While his conservative opponents called this political bribery, Pericles insisted that it was essential to the success of democracy:
The majority of the inhabitants of Athens, however, were not recognized as citizens.
Women, slaves, and resident aliens were denied citizenship and had no voice in the government.
Legally, women were first the property of their fathers, then of their husbands.
They could not possess property in their own name, or, as the law expressly stated, "make a contract about anything worth more than a bushel of barley."
Athens was distinctly a man's world.
A wife's function was to bear children and manage the home, where she was restricted to the women's quarters when her husband entertained his friends.
Men did not marry until they were about thirty, and they usually married girls half their age.
Marriages were normally arranged by the families, and prospective brides and bridegrooms seldom met before their betrothal.
Families were rather small, and infanticide, usually by exposure, of unwanted infants (especially girls) was practiced as a primitive form of birth control. The average life expectancy was little more than thirty years.
Athenian society sanctioned a double moral standard, and the philandering of a husband was not the occasion for adverse public comment.
A peculiar institution, catering to the needs and desires of upper-class Athenian males, was that of the "companions" (hetaerae).
These females were normally resident aliens and therefore not subject to the social restrictions imposed on Athenian women.
A few of the hetaerae, such as Aspasia, the mistress
of Pericles, were cultivated women who entertained at salons frequented by Athenian political and cultural leaders.
Generally speaking, however, champions of the social emancipation of Athenian women were rare, and the women themselves accepted their status.

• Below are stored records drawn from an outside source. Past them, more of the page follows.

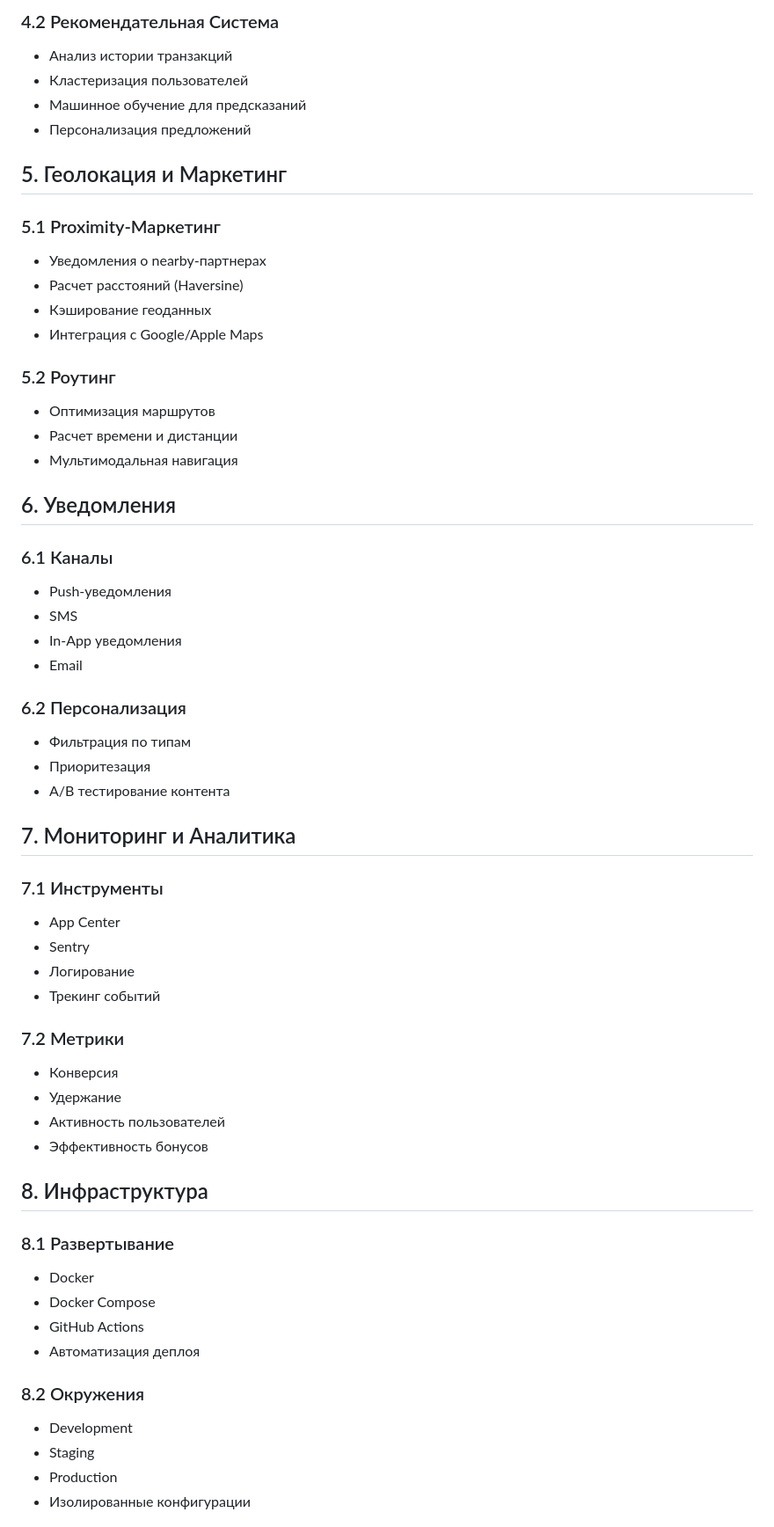
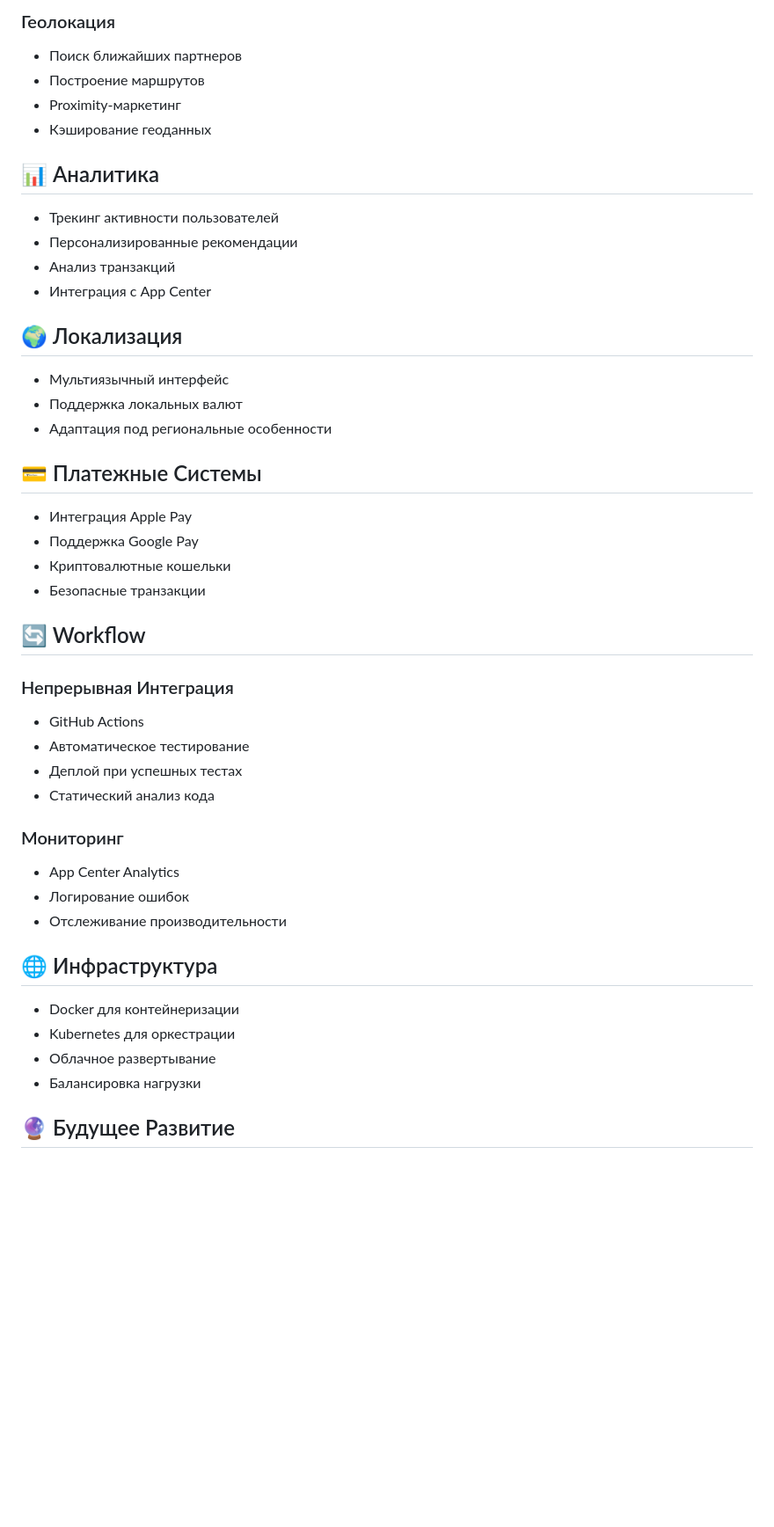
Before and after one commit to Amanch1ik/-, a Markdown page: TECHNICAL_DESCRIPTION.md, the part around one of its changes. Shown at 88% size. Rendered like a GitHub page; blank space fills up the shorter version.

Commit message:
📘 Add comprehensive technical documentation

```diff
--- a/TECHNICAL_DESCRIPTION.md
+++ b/TECHNICAL_DESCRIPTION.md
@@ -63,61 +40,49 @@
 
-### 4.2 Рекомендательная Система
-- Анализ истории транзакций
-- Кластеризация пользователей
-- Машинное обучение для предсказаний
-- Персонализация предложений
+### Геолокация
+- Поиск ближайших партнеров
+- Построение маршрутов
+- Proximity-маркетинг
+- Кэширование геоданных
 
-## 5. Геолокация и Маркетинг
+## 📊 Аналитика
 
-### 5.1 Proximity-Маркетинг
-- Уведомления о nearby-партнерах
-- Расчет расстояний (Haversine)
-- Кэширование геоданных
-- Интеграция с Google/Apple Maps
+- Трекинг активности пользователей
+- Персонализированные рекомендации
+- Анализ транзакций
+- Интеграция с App Center
 
-### 5.2 Роутинг
-- Оптимизация маршрутов
-- Расчет времени и дистанции
-- Мультимодальная навигация
+## 🌍 Локализация
 
-## 6. Уведомления
+- Мультиязычный интерфейс
+- Поддержка локальных валют
+- Адаптация под региональные особенности
 
-### 6.1 Каналы
-- Push-уведомления
-- SMS
-- In-App уведомления
-- Email
+## 💳 Платежные Системы
 
-### 6.2 Персонализация
-- Фильтрация по типам
-- Приоритезация
-- A/B тестирование контента
+- Интеграция Apple Pay
+- Поддержка Google Pay
+- Криптовалютные кошельки
+- Безопасные транзакции
 
-## 7. Мониторинг и Аналитика
+## 🔄 Workflow
 
-### 7.1 Инструменты
-- App Center
-- Sentry
-- Логирование
-- Трекинг событий
+### Непрерывная Интеграция
+- GitHub Actions
+- Автоматическое тестирование
+- Деплой при успешных тестах
+- Статический анализ кода
 
-### 7.2 Метрики
-- Конверсия
-- Удержание
-- Активность пользователей
-- Эффективность бонусов
+### Мониторинг
+- App Center Analytics
+- Логирование ошибок
+- Отслеживание производительности
 
-## 8. Инфраструктура
+## 🌐 Инфраструктура
 
-### 8.1 Развертывание
-- Docker
-- Docker Compose
-- GitHub Actions
-- Автоматизация деплоя
+- Docker для контейнеризации
+- Kubernetes для оркестрации
+- Облачное развертывание
+- Балансировка нагрузки
 
-### 8.2 Окружения
-- Development
-- Staging
-- Production
-- Изолированные конфигурации
+## 🔮 Будущее Развитие
 
```
Also changed, not shown: other parts of TECHNICAL_DESCRIPTION.md (+31 -62 lines).
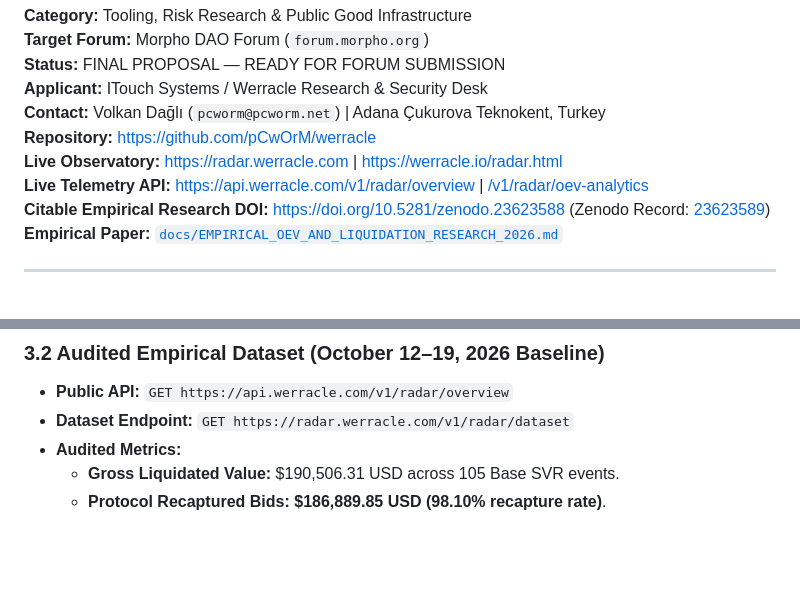
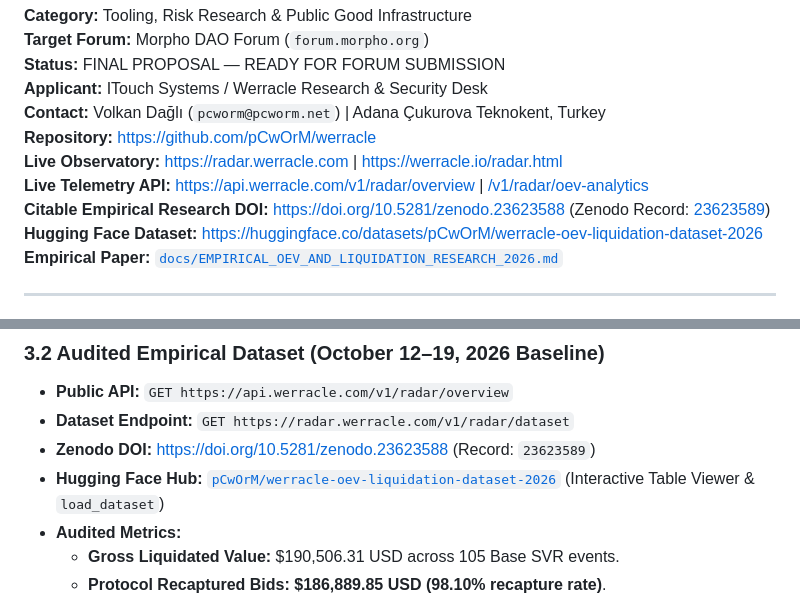
Before and after one commit to pCwOrM/werracle, a Markdown page: docs/MORPHO_DAO_GRANT_APPLICATION_FINAL.md, 2 parts joined by grey strips. Drawn GitHub-style; blank space fills up the shorter version.

Commit message:
docs: integrate Hugging Face dataset pCwOrM/werracle-oev-liquidation-dataset-2026 into Morpho grant application

```diff
--- a/docs/MORPHO_DAO_GRANT_APPLICATION_FINAL.md
+++ b/docs/MORPHO_DAO_GRANT_APPLICATION_FINAL.md
@@ -9,6 +9,7 @@
 **Live Observatory:** [https://radar.werracle.com](https://radar.werracle.com) | [https://werracle.io/radar.html](https://werracle.io/radar.html)
 **Live Telemetry API:** [https://api.werracle.com/v1/radar/overview](https://api.werracle.com/v1/radar/overview) | [/v1/radar/oev-analytics](https://api.werracle.com/v1/radar/oev-analytics)
 **Citable Empirical Research DOI:** [https://doi.org/10.5281/zenodo.23623588](https://doi.org/10.5281/zenodo.23623588) (Zenodo Record: [23623589](https://zenodo.org/records/23623589))
+**Hugging Face Dataset:** [https://huggingface.co/datasets/pCwOrM/werracle-oev-liquidation-dataset-2026](https://huggingface.co/datasets/pCwOrM/werracle-oev-liquidation-dataset-2026)
 **Empirical Paper:** [`docs/EMPIRICAL_OEV_AND_LIQUIDATION_RESEARCH_2026.md`](https://github.com/pCwOrM/werracle/blob/main/docs/EMPIRICAL_OEV_AND_LIQUIDATION_RESEARCH_2026.md)
 
 ---
@@ -58,6 +59,8 @@ Prior to requesting grant funding, Werracle developed, deployed, and validated t
 ### 3.2 Audited Empirical Dataset (October 12–19, 2026 Baseline)
 - **Public API:** `GET https://api.werracle.com/v1/radar/overview`
 - **Dataset Endpoint:** `GET https://radar.werracle.com/v1/radar/dataset`
+- **Zenodo DOI:** [https://doi.org/10.5281/zenodo.23623588](https://doi.org/10.5281/zenodo.23623588) (Record: `23623589`)
+- **Hugging Face Hub:** [`pCwOrM/werracle-oev-liquidation-dataset-2026`](https://huggingface.co/datasets/pCwOrM/werracle-oev-liquidation-dataset-2026) (Interactive Table Viewer & `load_dataset`)
 - **Audited Metrics:**
   - **Gross Liquidated Value:** $190,506.31 USD across 105 Base SVR events.
   - **Protocol Recaptured Bids:** **$186,889.85 USD (98.10% recapture rate)**.
```
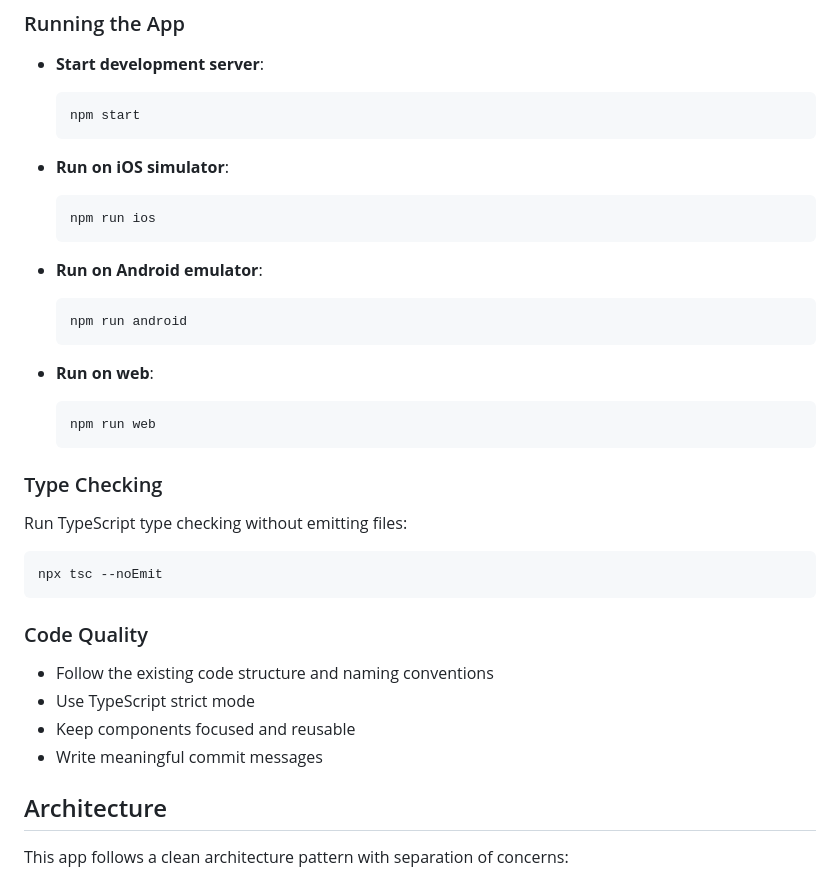
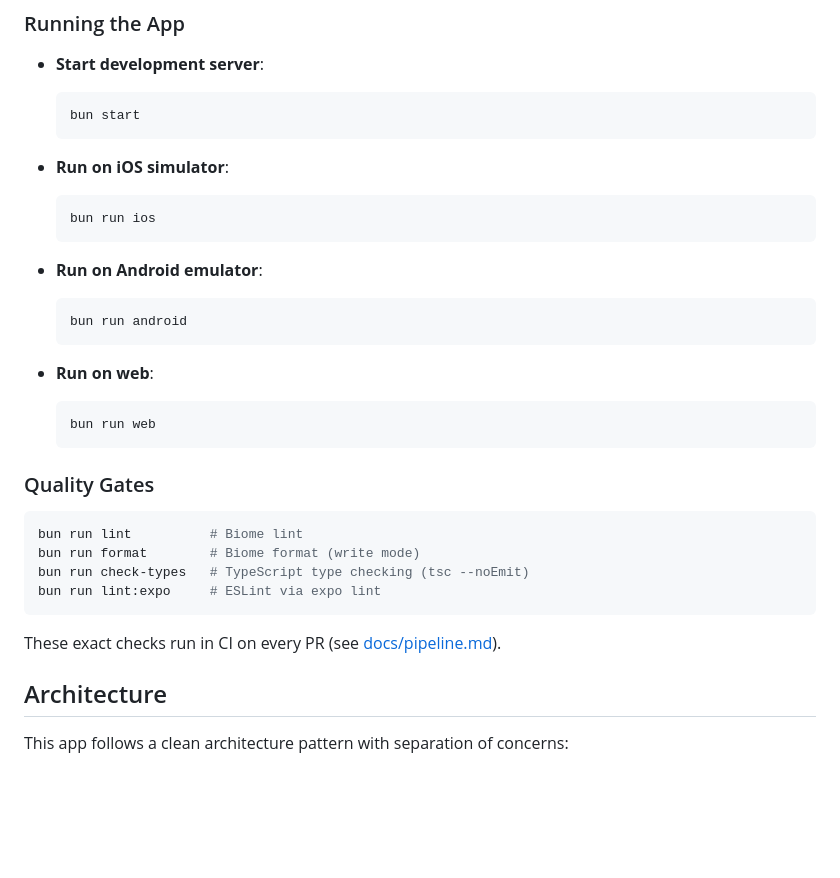
Before and after one commit to Moniya03/expensly, a Markdown page: README.md, the part around one of its changes. Rendered like a GitHub page; blank space fills up the shorter version.

````diff
--- a/README.md
+++ b/README.md
@@ -81,37 +113,34 @@ expensly-app/
 
 - **Start development server**:
   ```bash
-  npm start
+  bun start
   ```
 
 - **Run on iOS simulator**:
   ```bash
-  npm run ios
+  bun run ios
   ```
 
 - **Run on Android emulator**:
   ```bash
-  npm run android
+  bun run android
   ```
 
 - **Run on web**:
   ```bash
-  npm run web
+  bun run web
   ```
 
-### Type Checking
+### Quality Gates
 
-Run TypeScript type checking without emitting files:
 ```bash
-npx tsc --noEmit
+bun run lint          # Biome lint
+bun run format        # Biome format (write mode)
+bun run check-types   # TypeScript type checking (tsc --noEmit)
+bun run lint:expo     # ESLint via expo lint
 ```
 
-### Code Quality
-
-- Follow the existing code structure and naming conventions
-- Use TypeScript strict mode
-- Keep components focused and reusable
-- Write meaningful commit messages
+These exact checks run in CI on every PR (see [docs/pipeline.md](docs/pipeline.md)).
 
 ## Architecture
 
````
Also changed, not shown: other parts of README.md (+66 -33 lines).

Aside from a few cases in which wives murdered their husbands (usually by poison), married life seems to have been stable and peaceful.
Attic gravestones in particular attest to the love spouses felt for one another.
The tie to their children was strong, and the community set high store by the honor owed by sons and daughters to their parents.
Male homosexuality is frequently pictured on Athenian vases and mentioned in literature.
Socially acceptable was "boy love," a homosexual relationship between a mature man and a young boy just before the youth attained puberty.
This relationship was viewed as pedagogicala rite of initiation into adult society.
Like initiation rites in general, it contained a strong element of humiliation.
Adult male homosexuality and homosexual prostitution, however, were not socially acceptable.
Such relationships were looked upon as "contrary to nature," and the Athenian government issued stringent legal prohibitions against them.
No ancient society did without slaves, although their importance is often overstated; almost everyone, free as well as slave, had to work for a living.
In fifth-century Athens it is estimated that one out of every four persons was a slave.
Some were war captives, others were children of slaves, but most came from outside Greece through slave dealers.
No large slave gangs were employed on plantations, as they were in Roman times and in the American South before the Civil War. Small landowners owned one or more slaves, who worked in the fields alongside their masters.
Those who owned many slavesone rich Athenian owned a thousandhired them out to private individuals or to the state where they worked beside Athenian citizens and received the same wages.
Other slaves were taught a trade and set up in business. They were allowed to keep one sixth of their wages, and many of them were able to purchase their freedom.
Although a few voices argued that slavery was contrary to nature and that all people were equal, the Greek world as a whole agreed with Aristotle that some people - non-Greeks in particular - were incapable of full human reason; thus they were by nature slaves who needed the guidance of a master.